How to complete this task -
Return each line of the records holding the string "value".

Dataset -
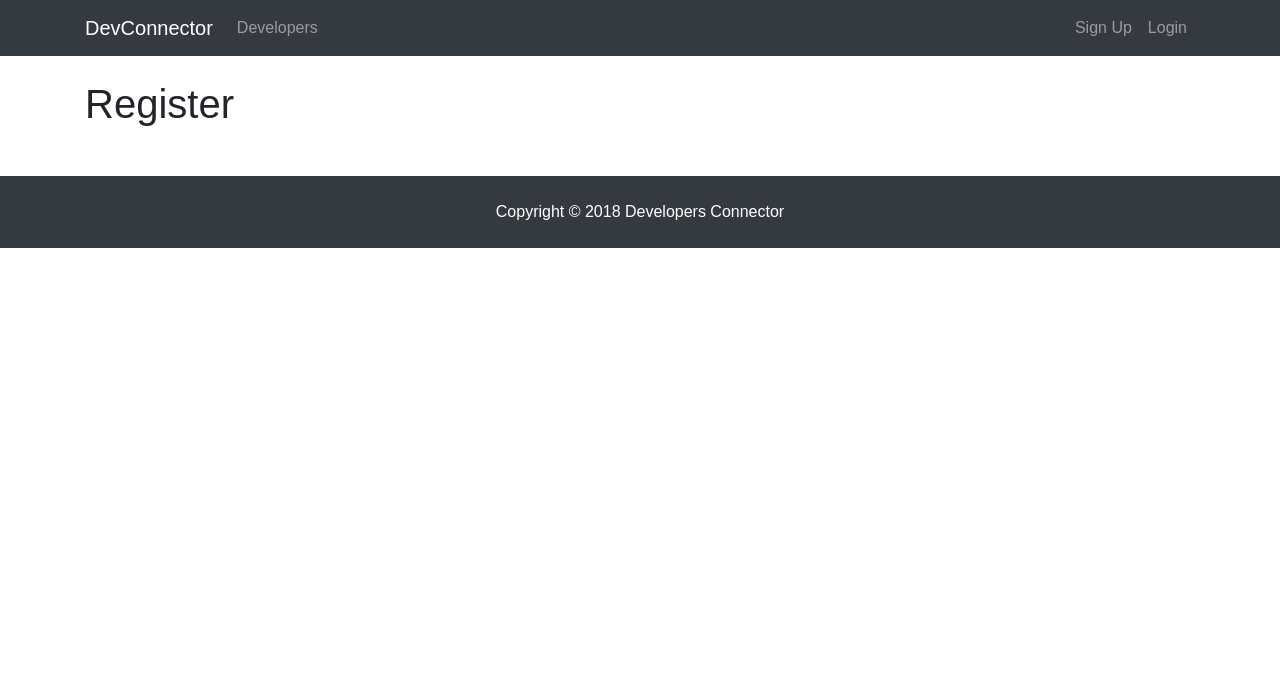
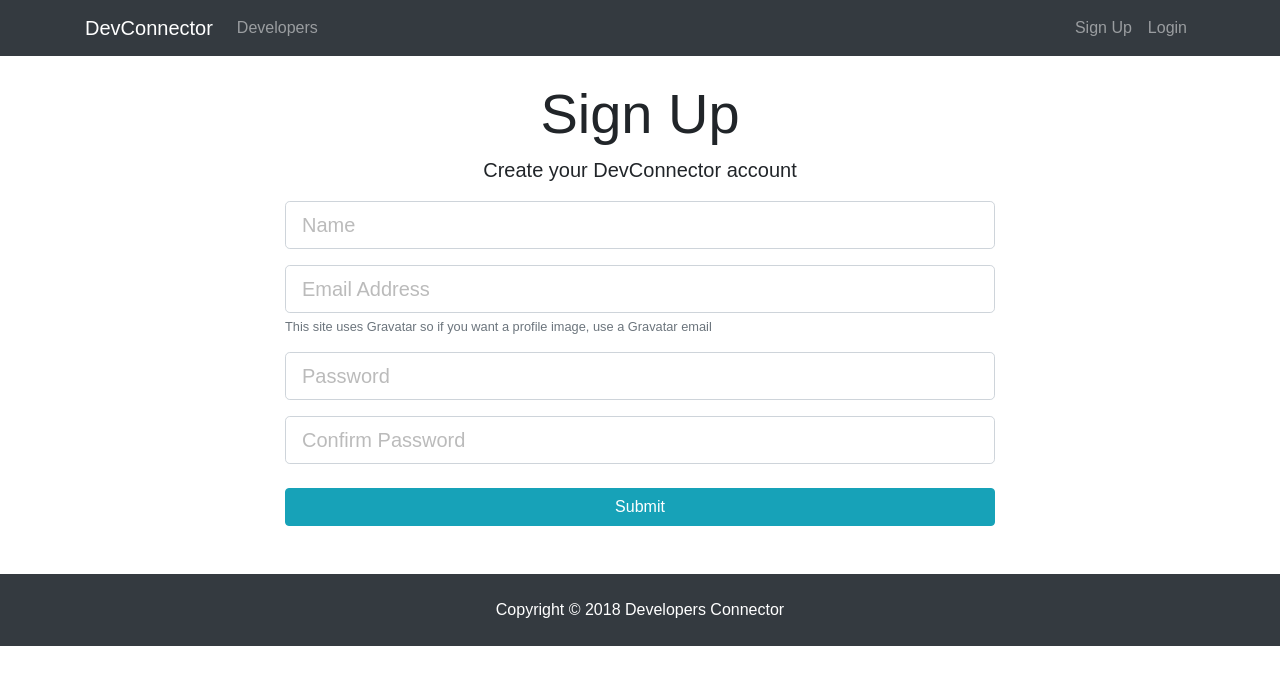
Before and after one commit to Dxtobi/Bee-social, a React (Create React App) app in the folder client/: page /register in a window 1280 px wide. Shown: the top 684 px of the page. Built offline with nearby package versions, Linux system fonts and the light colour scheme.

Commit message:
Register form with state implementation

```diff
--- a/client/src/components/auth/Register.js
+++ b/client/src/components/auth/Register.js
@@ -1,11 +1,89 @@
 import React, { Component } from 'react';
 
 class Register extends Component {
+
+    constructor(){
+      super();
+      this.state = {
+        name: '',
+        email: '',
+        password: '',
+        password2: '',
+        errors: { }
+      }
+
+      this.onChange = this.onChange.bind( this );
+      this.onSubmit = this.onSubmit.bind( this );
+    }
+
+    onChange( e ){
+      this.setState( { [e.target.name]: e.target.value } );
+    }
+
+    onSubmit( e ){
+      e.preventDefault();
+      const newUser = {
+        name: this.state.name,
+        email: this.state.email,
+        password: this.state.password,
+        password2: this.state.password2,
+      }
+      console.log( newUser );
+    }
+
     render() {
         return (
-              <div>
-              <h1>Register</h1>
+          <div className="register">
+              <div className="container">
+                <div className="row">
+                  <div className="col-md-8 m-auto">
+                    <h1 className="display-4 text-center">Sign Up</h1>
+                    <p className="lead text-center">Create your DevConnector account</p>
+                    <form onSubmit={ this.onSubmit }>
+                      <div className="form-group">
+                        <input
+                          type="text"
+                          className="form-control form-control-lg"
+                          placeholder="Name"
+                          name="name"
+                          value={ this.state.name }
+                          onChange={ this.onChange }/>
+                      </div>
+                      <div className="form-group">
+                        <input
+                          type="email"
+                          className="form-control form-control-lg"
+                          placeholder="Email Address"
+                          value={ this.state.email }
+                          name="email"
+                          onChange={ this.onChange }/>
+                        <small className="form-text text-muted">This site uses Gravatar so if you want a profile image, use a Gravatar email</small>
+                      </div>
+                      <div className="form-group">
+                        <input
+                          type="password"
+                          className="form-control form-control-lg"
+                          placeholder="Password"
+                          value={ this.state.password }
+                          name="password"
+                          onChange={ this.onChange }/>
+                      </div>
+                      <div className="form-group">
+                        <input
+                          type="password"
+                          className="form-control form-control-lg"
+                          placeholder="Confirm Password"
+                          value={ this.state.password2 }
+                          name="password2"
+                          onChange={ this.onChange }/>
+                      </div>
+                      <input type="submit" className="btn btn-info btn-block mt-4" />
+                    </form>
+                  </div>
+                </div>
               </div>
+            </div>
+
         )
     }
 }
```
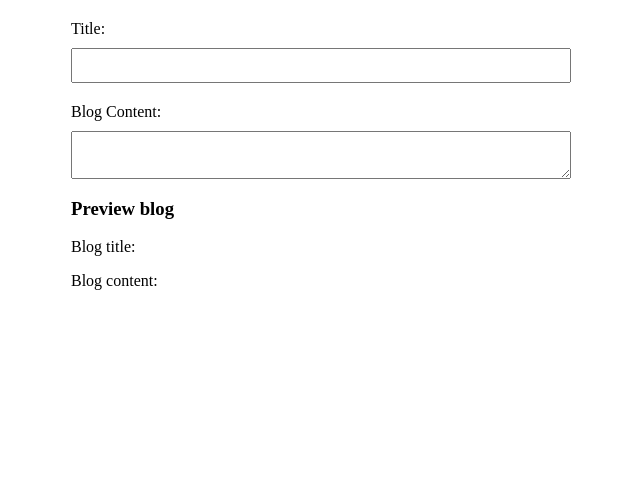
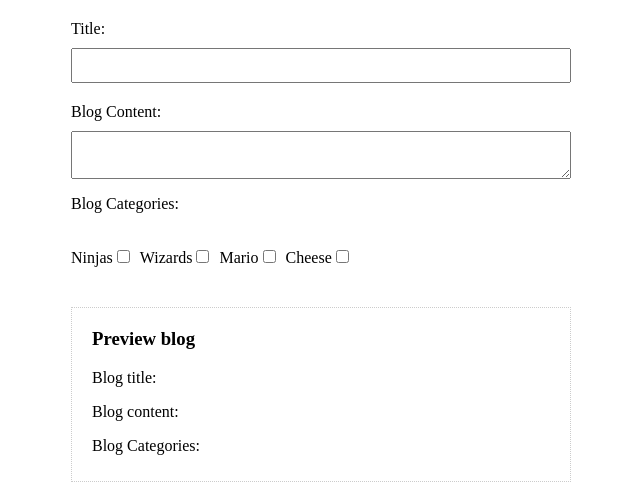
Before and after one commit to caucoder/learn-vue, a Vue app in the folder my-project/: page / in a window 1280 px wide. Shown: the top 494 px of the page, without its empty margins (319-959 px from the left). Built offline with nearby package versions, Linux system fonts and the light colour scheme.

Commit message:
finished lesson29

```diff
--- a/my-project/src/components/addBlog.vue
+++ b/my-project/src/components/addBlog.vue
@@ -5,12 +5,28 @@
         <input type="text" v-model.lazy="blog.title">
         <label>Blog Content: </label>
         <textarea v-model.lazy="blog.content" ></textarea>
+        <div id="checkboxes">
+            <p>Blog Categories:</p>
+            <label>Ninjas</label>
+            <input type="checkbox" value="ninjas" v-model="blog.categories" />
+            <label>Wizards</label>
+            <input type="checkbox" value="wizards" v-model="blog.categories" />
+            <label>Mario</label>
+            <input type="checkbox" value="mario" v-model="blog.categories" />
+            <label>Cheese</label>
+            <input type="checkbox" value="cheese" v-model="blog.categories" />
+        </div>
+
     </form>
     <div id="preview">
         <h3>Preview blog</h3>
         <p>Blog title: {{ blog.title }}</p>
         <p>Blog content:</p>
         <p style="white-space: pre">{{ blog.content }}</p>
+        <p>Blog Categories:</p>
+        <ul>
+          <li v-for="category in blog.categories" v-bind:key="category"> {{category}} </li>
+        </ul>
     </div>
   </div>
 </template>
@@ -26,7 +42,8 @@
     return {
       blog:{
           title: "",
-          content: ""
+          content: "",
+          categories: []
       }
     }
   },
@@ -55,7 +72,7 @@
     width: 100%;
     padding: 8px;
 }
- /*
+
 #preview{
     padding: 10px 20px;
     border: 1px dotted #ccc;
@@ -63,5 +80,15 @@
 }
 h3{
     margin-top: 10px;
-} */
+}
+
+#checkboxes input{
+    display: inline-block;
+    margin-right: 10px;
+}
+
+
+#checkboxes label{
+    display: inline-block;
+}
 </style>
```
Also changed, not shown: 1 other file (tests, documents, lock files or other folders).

Solution for this problem -
+      this.setState( { [e.target.name]: e.target.value } );
+                          value={ this.state.name }
+                          value={ this.state.email }
+                          value={ this.state.password }
+                          value={ this.state.password2 }
+            <input type="checkbox" value="ninjas" v-model="blog.categories" />
+            <input type="checkbox" value="wizards" v-model="blog.categories" />
+            <input type="checkbox" value="mario" v-model="blog.categories" />
+            <input type="checkbox" value="cheese" v-model="blog.categories" />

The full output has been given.